Task brief
All of the data below should be written out exactly.

[Records provided Boundary: Start]

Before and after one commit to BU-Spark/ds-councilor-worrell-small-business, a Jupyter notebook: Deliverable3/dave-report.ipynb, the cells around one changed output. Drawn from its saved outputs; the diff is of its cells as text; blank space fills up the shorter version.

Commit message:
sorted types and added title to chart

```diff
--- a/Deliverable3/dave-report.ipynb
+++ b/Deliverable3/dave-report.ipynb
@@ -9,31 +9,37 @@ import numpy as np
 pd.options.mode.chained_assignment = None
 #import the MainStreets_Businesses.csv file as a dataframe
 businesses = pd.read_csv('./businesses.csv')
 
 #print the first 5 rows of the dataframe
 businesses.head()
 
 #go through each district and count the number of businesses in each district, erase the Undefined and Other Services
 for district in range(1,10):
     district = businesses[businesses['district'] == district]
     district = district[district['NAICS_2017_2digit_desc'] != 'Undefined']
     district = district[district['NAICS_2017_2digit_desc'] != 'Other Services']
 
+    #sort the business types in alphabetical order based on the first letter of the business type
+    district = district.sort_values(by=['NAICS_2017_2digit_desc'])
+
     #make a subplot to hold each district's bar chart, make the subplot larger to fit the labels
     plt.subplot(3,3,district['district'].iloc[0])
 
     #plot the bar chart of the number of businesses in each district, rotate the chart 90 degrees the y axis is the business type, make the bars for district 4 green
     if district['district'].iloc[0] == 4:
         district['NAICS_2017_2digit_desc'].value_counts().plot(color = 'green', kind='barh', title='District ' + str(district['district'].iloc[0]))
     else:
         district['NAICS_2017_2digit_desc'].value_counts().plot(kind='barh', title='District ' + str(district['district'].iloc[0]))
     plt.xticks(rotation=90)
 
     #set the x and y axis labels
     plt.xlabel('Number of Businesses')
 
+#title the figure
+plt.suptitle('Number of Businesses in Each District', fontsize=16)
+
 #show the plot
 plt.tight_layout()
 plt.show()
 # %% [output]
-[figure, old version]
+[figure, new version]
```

[Records provided Boundary: End]

Your response
Before and after one commit to BU-Spark/ds-councilor-worrell-small-business, a Jupyter notebook: Deliverable3/dave-report.ipynb, the cells around one changed output. Drawn from its saved outputs; the diff is of its cells as text; blank space fills up the shorter version.

Commit message:
sorted types and added title to chart

```diff
--- a/Deliverable3/dave-report.ipynb
+++ b/Deliverable3/dave-report.ipynb
@@ -9,31 +9,37 @@ import numpy as np
 pd.options.mode.chained_assignment = None
 #import the MainStreets_Businesses.csv file as a dataframe
 businesses = pd.read_csv('./businesses.csv')
 
 #print the first 5 rows of the dataframe
 businesses.head()
 
 #go through each district and count the number of businesses in each district, erase the Undefined and Other Services
 for district in range(1,10):
     district = businesses[businesses['district'] == district]
     district = district[district['NAICS_2017_2digit_desc'] != 'Undefined']
     district = district[district['NAICS_2017_2digit_desc'] != 'Other Services']
 
+    #sort the business types in alphabetical order based on the first letter of the business type
+    district = district.sort_values(by=['NAICS_2017_2digit_desc'])
+
     #make a subplot to hold each district's bar chart, make the subplot larger to fit the labels
     plt.subplot(3,3,district['district'].iloc[0])
 
     #plot the bar chart of the number of businesses in each district, rotate the chart 90 degrees the y axis is the business type, make the bars for district 4 green
     if district['district'].iloc[0] == 4:
         district['NAICS_2017_2digit_desc'].value_counts().plot(color = 'green', kind='barh', title='District ' + str(district['district'].iloc[0]))
     else:
         district['NAICS_2017_2digit_desc'].value_counts().plot(kind='barh', title='District ' + str(district['district'].iloc[0]))
     plt.xticks(rotation=90)
 
     #set the x and y axis labels
     plt.xlabel('Number of Businesses')
 
+#title the figure
+plt.suptitle('Number of Businesses in Each District', fontsize=16)
+
 #show the plot
 plt.tight_layout()
 plt.show()
 # %% [output]
-[figure, old version]
+[figure, new version]
```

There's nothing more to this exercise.